I fell in love with Peter Beard’s photography when I saw his work in a client’s home.  The images themselves are beautiful and striking, but each piece is surrounded by a fascinating collage of handwritten memories, found objects such as feathers, and colorful, dramatic swatches of ink.  His work elicits excitement at the thought of being so close to these incredible animals.

Born in New York in 1938, Peter Beard traveled to Africa as a young man first in 1955 and again in 1960.  He later returned to Kenya and worked in Tsavo National Park, photographing the demise of thousands of elephants and rhinos.  Dismayed at the mass hunting of these animals for sport and the lack of conservation and regulation at the time, Beard published two The End of the Game books.  He was ahead of his time in drawing attention to hunting for sport without limit or consequence.  The End of the Game is a great collection of images and a book I love to put on coffee tables.

Peter Beard’s work appeals to me not only because it is real, but because the layered, collage effect of mixed mediums brings a textural experience to his art.  His use of these mediums is clever and fascinating to me, making each image seem like a personal memory from his own journals.  Although the photos are mainly from the 1960’s and 1970’s, his work is still prominent and quite impressive.  You could curate a room room around this stunning photography.

Not all of Peter Beard’s photos focus on animals and people he encountered during his time in Africa.  A rather privileged young man with a trust fund and host of interesting celebrities as friends (including Karen Blixen, author of Out of Africa), he once turned his lens on the iconic Jacqueline Kennedy in Greece where, he says, he taught her how to properly use a camera.

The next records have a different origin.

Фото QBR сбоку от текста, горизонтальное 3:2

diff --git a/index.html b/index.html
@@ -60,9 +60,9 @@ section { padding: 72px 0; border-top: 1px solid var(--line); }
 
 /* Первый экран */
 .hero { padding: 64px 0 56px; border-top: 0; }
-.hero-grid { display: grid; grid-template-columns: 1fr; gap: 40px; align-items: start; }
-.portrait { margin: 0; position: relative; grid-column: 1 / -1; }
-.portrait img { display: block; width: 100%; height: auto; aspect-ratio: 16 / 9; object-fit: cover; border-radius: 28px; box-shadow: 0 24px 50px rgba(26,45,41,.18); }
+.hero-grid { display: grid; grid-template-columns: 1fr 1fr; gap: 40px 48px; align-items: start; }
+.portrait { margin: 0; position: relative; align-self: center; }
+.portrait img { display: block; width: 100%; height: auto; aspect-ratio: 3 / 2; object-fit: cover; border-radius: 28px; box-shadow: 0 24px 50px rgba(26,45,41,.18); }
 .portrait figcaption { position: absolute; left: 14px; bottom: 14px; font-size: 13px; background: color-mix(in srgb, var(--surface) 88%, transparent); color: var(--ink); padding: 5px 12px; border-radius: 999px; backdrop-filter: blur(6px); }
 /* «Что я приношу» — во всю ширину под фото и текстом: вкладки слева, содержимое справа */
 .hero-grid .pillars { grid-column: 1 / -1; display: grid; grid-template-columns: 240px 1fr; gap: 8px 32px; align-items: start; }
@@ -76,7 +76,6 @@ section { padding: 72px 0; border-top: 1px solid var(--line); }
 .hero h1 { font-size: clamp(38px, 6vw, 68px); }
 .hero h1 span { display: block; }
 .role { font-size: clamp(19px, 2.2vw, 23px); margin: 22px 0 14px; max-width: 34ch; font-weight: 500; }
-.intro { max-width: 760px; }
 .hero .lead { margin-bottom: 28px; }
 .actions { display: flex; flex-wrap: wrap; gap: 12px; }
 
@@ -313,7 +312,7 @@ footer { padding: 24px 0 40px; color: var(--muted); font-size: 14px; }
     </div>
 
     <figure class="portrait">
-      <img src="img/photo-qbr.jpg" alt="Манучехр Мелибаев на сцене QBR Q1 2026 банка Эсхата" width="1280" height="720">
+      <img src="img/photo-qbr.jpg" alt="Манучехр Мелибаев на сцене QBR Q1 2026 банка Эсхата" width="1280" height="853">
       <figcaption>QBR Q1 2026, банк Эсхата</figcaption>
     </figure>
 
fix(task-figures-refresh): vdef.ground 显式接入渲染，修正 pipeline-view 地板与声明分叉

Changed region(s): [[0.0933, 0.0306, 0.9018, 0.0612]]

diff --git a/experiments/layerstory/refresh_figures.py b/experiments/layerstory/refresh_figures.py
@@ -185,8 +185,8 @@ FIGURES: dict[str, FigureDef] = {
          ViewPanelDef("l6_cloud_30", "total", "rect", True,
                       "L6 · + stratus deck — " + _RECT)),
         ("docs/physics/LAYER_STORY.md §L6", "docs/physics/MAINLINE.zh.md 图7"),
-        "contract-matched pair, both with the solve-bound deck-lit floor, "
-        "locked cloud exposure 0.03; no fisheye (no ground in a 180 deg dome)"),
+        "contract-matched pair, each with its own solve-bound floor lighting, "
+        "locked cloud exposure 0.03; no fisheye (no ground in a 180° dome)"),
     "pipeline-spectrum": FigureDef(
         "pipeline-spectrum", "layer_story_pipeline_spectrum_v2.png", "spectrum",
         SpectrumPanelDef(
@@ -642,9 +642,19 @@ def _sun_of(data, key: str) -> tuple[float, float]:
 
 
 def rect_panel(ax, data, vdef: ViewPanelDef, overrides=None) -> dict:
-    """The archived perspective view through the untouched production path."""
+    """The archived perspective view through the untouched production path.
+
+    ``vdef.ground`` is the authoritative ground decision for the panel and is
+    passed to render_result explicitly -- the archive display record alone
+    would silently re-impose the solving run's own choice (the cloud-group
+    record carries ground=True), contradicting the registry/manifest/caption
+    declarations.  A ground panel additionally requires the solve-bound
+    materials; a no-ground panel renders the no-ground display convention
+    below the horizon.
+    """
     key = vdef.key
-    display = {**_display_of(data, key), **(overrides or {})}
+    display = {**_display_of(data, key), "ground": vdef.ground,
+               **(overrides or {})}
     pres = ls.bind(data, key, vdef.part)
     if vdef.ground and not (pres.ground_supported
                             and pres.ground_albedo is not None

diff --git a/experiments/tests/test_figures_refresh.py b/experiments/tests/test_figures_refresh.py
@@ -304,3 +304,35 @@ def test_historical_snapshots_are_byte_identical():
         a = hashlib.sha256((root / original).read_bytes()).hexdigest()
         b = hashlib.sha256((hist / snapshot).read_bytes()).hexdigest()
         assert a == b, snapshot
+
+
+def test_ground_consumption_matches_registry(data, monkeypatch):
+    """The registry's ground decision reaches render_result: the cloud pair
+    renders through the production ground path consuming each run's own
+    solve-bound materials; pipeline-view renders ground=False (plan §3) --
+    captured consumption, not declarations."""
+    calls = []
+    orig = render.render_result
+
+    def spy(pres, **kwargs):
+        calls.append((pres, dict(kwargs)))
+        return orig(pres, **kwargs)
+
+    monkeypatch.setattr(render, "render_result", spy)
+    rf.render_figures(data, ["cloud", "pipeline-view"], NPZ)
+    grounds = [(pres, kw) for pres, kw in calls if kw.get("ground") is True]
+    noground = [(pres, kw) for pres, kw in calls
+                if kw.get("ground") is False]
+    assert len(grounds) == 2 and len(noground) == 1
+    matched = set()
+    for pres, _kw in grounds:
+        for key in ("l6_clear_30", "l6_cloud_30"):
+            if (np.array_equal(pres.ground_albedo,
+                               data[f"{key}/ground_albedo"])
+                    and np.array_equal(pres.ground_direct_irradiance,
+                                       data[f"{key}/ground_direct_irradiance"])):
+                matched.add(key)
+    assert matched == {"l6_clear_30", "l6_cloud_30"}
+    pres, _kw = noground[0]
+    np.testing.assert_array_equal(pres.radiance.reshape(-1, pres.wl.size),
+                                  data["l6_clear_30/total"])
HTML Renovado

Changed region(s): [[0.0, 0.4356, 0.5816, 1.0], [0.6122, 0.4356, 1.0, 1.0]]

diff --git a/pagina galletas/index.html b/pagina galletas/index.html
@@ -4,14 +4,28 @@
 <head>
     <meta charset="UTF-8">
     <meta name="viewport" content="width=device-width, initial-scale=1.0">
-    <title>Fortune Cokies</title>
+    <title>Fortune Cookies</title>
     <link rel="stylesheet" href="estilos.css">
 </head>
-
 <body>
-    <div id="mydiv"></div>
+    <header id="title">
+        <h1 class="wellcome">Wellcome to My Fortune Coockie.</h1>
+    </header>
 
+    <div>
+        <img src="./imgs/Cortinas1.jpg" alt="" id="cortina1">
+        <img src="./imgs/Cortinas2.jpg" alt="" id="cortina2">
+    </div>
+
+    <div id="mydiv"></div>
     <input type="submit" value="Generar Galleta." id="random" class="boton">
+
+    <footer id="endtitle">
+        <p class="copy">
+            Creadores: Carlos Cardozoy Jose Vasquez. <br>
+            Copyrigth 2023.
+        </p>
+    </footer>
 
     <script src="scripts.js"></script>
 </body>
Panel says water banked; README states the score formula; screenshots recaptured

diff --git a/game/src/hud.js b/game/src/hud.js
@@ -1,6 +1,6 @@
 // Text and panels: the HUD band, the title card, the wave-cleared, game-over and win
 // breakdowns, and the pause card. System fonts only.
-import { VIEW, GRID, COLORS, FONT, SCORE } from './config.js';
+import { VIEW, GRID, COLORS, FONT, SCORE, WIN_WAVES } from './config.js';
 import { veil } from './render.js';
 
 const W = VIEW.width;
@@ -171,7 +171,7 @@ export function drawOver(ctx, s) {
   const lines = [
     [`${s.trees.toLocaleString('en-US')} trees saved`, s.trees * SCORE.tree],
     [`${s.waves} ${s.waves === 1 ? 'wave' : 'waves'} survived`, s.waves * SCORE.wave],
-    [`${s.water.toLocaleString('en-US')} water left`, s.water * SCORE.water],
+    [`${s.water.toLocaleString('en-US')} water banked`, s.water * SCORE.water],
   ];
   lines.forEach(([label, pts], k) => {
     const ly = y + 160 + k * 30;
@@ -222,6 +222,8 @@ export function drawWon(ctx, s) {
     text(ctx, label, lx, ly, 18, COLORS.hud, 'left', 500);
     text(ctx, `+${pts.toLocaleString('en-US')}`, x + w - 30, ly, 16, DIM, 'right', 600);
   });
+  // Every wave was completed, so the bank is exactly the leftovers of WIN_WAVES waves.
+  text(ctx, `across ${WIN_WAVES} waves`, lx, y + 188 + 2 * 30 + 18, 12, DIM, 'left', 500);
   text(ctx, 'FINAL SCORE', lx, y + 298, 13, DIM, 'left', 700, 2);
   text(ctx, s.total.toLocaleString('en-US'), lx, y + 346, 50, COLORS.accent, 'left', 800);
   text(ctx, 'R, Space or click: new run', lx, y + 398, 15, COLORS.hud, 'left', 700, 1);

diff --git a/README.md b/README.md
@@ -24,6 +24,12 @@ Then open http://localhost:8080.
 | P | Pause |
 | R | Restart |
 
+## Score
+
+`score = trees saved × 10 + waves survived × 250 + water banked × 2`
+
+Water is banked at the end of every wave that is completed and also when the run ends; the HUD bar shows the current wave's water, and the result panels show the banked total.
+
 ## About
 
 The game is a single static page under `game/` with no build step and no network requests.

To see more examples of Peter Beard’s work and publications, or to learn more about his fascinating life, visit his website or find him on Facebook.